The market gradually expanded to incorporate arts and crafts. Over time, it outgrew its Menemsha Crossroad location.

The Flea moved to Middle Road in 2001, where it stayed for seven years. After a one-year stint at the West Tisbury School, it found its current home on North Road, where it has remained since 2009.

Ms. Miller and Mrs. Neumann both agreed that the market’s most significant change over the years is its increased variety of merchandise.

This is in part a concerted effort by vendor manager Annette Anthony, who has run the Flea for the past six summers. Ms. Anthony said she thought the market was lacking a few key elements — food, shade and places to sit were her top priorities.

Now the market is home to a variety of food stands, including Morsel and the Scottish Bakehouse.

Trendy treats like popsicles and kombucha are also for sale. Yommi and Kulture Kombucha are newcomers this year.

Tom Lowe gives a customer a tour. — Maria Thibodeau

And though many stands still operate by the old cash-or-check standby, others have modernized. Of the 89 vendors who rotate in and out of the market’s 66 spaces, Ms. Anthony estimated that 20 to 25 vendors are using mobile credit card readers.

As the market comes up to speed with the age of the iPhone, tradition still holds strong in the rural field off North Road where vendors gather on summer Wednesdays and Saturdays.

Longtime Flea hunter Sarah Lesser-Shavit was looking for a ring — not necessarily new, maybe antique, she said. She and her sister had purchased a few lampshades just a few moments earlier. They have been coming to the market for as long as they can remember — more than 30 years. The sisters even sold lemonade and baked goods at the market from time to time as children. Ms. Lesser-Shavit said, “It hasn’t changed that much, that’s what’s so great. You still have a mixture of old and new.”

“Antiques and artisans, tchotchkes, on and off-Island,” her sister Hannah Lesser added.

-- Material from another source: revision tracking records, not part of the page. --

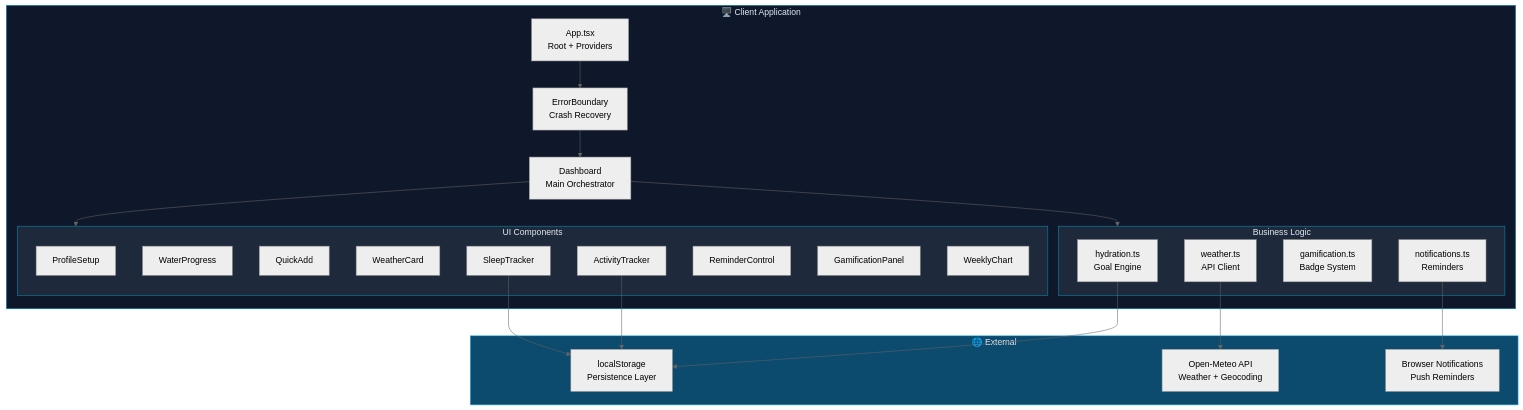
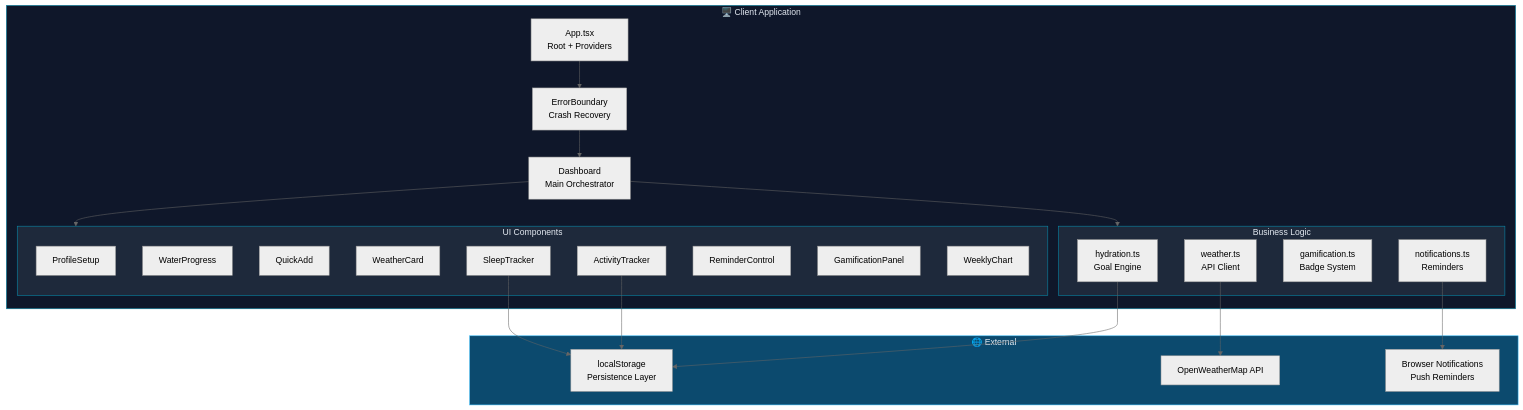
One commit to ramalokeshreddyp/hydrosmart-ai changed the first of 4 diagrams in README.md. Above: the diagram before and after it, drawn with Mermaid (neutral theme). The commit also changed other lines of this file and 8 other files, not shown here.

````diff
--- a/README.md
+++ b/README.md
@@ -93,47 +93,47 @@
 ```mermaid
 graph TB
     subgraph Client["🖥️ Client Application"]
         App["App.tsx<br/>Root + Providers"]
         EB["ErrorBoundary<br/>Crash Recovery"]
         Dashboard["Dashboard<br/>Main Orchestrator"]
 
         subgraph Components["UI Components"]
             PS["ProfileSetup"]
             WP["WaterProgress"]
             QA["QuickAdd"]
             WC["WeatherCard"]
             ST["SleepTracker"]
             AT["ActivityTracker"]
             RC["ReminderControl"]
             GP["GamificationPanel"]
             WK["WeeklyChart"]
         end
 
         subgraph Logic["Business Logic"]
             HE["hydration.ts<br/>Goal Engine"]
             WF["weather.ts<br/>API Client"]
             GF["gamification.ts<br/>Badge System"]
             NF["notifications.ts<br/>Reminders"]
         end
     end
 
     subgraph External["🌐 External"]
-        OM["Open-Meteo API<br/>Weather + Geocoding"]
+        OWM["OpenWeatherMap API"]
         LS["localStorage<br/>Persistence Layer"]
         BN["Browser Notifications<br/>Push Reminders"]
     end
 
     App --> EB --> Dashboard
     Dashboard --> Components
     Dashboard --> Logic
-    WF --> OM
+    WF --> OWM
     HE --> LS
     NF --> BN
     ST --> LS
     AT --> LS
 
     style Client fill:#0f172a,stroke:#0891b2,color:#e2e8f0
     style Components fill:#1e293b,stroke:#0891b2,color:#e2e8f0
     style Logic fill:#1e293b,stroke:#0891b2,color:#e2e8f0
     style External fill:#0c4a6e,stroke:#38bdf8,color:#e2e8f0
 ```
````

“It’s just like a nice Vineyard tradition, like, no time here is complete without one trip to see who’s returned, and what’s new,” she continued.

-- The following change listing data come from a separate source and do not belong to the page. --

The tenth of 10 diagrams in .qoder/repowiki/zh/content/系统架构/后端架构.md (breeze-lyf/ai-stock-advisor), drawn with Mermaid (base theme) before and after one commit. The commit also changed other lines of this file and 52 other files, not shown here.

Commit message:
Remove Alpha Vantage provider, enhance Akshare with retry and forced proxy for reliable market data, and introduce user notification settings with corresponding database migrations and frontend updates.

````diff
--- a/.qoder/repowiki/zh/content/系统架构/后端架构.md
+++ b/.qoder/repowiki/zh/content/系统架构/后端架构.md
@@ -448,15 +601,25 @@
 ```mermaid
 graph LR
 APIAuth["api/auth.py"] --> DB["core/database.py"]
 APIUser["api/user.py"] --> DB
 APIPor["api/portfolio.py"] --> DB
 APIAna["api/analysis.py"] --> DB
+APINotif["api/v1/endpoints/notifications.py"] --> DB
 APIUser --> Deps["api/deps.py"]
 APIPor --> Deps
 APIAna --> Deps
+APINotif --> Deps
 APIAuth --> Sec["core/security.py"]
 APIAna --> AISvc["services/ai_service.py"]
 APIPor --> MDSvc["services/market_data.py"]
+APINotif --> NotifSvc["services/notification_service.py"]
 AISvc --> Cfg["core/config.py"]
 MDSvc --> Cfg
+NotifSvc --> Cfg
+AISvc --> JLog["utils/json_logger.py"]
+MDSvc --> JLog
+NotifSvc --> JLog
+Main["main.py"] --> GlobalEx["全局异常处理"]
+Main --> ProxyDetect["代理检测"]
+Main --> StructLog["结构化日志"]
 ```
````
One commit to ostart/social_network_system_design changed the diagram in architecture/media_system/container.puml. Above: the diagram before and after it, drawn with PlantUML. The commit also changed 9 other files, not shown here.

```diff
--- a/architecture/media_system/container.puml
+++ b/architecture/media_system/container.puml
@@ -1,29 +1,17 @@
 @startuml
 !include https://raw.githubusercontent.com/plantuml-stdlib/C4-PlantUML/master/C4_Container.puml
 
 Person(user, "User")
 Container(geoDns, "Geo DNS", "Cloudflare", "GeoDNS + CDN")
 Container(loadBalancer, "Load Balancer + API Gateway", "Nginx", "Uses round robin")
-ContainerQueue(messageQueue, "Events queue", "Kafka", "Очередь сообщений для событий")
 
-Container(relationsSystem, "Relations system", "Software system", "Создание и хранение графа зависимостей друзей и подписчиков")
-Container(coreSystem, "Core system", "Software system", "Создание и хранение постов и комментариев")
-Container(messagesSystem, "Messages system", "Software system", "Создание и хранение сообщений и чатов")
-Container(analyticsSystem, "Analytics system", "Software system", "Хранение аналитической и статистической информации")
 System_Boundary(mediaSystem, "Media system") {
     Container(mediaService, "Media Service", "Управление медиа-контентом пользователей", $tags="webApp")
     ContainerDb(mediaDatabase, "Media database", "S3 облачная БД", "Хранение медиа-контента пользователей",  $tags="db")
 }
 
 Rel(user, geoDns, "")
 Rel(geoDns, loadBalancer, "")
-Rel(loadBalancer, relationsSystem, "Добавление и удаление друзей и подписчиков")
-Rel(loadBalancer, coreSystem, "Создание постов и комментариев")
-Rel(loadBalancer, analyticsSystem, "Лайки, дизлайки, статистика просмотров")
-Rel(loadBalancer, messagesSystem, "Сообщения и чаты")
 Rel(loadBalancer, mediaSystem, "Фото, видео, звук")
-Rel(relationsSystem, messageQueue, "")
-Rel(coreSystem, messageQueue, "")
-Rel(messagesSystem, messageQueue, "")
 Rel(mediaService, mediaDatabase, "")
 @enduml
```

Debbie Kelly is a Shady Lady. — Maria Thibodeau

For their part, vendors look forward to seeing market regulars too. “The people are great,” Dana Nunes said. “I’ve had some of these customers for almost 26 years, they come back year after year. It’s such a pleasure to see them.”

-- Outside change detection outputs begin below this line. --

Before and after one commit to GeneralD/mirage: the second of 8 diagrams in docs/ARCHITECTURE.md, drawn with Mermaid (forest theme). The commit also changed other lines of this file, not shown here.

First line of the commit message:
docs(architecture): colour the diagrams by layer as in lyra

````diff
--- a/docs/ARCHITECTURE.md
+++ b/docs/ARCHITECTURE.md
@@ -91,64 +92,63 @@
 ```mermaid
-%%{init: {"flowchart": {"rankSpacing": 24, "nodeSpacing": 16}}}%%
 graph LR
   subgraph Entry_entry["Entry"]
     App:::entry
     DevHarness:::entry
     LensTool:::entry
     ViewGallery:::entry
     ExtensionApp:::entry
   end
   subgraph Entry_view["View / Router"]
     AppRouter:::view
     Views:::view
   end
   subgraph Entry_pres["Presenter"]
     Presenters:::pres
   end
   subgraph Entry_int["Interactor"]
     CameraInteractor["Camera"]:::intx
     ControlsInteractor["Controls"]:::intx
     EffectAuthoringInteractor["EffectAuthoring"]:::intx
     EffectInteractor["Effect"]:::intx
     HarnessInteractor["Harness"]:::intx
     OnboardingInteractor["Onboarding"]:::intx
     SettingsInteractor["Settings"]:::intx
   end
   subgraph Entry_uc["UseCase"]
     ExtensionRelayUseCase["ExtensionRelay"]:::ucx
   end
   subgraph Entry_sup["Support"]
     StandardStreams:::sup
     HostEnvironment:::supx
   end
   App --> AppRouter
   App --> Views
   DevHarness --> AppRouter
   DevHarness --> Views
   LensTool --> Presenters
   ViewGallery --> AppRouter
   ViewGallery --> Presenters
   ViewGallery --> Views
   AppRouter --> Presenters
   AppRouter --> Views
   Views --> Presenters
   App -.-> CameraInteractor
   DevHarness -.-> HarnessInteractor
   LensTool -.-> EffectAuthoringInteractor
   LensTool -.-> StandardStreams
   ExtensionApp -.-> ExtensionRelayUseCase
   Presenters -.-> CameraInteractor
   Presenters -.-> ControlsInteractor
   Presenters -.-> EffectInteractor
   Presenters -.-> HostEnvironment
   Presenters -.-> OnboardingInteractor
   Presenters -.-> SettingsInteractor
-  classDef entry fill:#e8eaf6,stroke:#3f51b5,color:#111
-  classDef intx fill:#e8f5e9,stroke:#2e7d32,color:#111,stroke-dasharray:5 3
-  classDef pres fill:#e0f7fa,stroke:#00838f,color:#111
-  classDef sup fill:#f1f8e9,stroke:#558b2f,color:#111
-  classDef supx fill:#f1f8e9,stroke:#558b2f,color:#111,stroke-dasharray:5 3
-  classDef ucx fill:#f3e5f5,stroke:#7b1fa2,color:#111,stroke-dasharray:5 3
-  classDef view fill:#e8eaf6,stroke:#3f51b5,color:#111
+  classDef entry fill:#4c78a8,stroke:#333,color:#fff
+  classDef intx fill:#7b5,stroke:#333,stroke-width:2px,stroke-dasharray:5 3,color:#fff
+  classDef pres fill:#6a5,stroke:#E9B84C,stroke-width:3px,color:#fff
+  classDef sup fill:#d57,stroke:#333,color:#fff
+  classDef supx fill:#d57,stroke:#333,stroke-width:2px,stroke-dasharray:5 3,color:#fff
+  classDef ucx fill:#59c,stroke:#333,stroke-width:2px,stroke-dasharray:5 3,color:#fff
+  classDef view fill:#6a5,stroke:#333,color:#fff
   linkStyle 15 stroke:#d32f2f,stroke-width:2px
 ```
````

She continued: “My partner and I, we love to do dinner parties. And it’s amazing how many of the people who just dropped in here unknown have ended up at our dinner table.”

Ms. Nunes is also close with her fellow vendors. “There’s a camaraderie here, if I need to leave my booth for a few minutes I know that I’ve got Gwen over there who’s going to keep an eye out for me, and she knows the same,” she said.

Up the hill from Ms. Nunes, Ms. Miller and Mrs. Neumann presided over their stalls.

In a departure from her start with furniture, Ms. Miller sells glitzy baubles now. Mrs. Neumann has always sold true flea — in other words, antiques.

Joan Davis kept cool under her tent on a hot summer day. — Maria Thibodeau

She had unloaded from her camper a variety of eclectic items. On her table sat a milk glass toothpick holder that resembled a boot-clad foot, a Bakelite napkin ring in the shape of a duck, and a plastic camel with cylindrical salt and pepper shakers for humps.

A curious customer asked Mrs. Neumann about some of the pink glass she had on display. She animatedly began explaining the variations in Depression glass by way of location and manufacturer.

“Would this be the best price for those?” a woman asked about a set of six staghorn handle German steak knives. They conferred about the price and the prospective buyer said she’d take a lap and think about it. She was back within minutes, writing a check for the cutlery and a plate with a bird on it that she’d been admiring.

The sum totaled more than Mrs. Neumann’s own inaugural Flea haul. “I think I made $26. I thought I was rich,” she said.

Ms. Miller’s $81 windfall, by the way, funded an evening out. “I was able to take my family to the Home Port for dinner,” she said. As she recalled it, this was, at the time, the height of luxury.

The Chilmark Flea Market is held every Saturday and Wednesday from 9 a.m. to 2 p.m. off North Road.

More photos from the Chilmark Flea Market.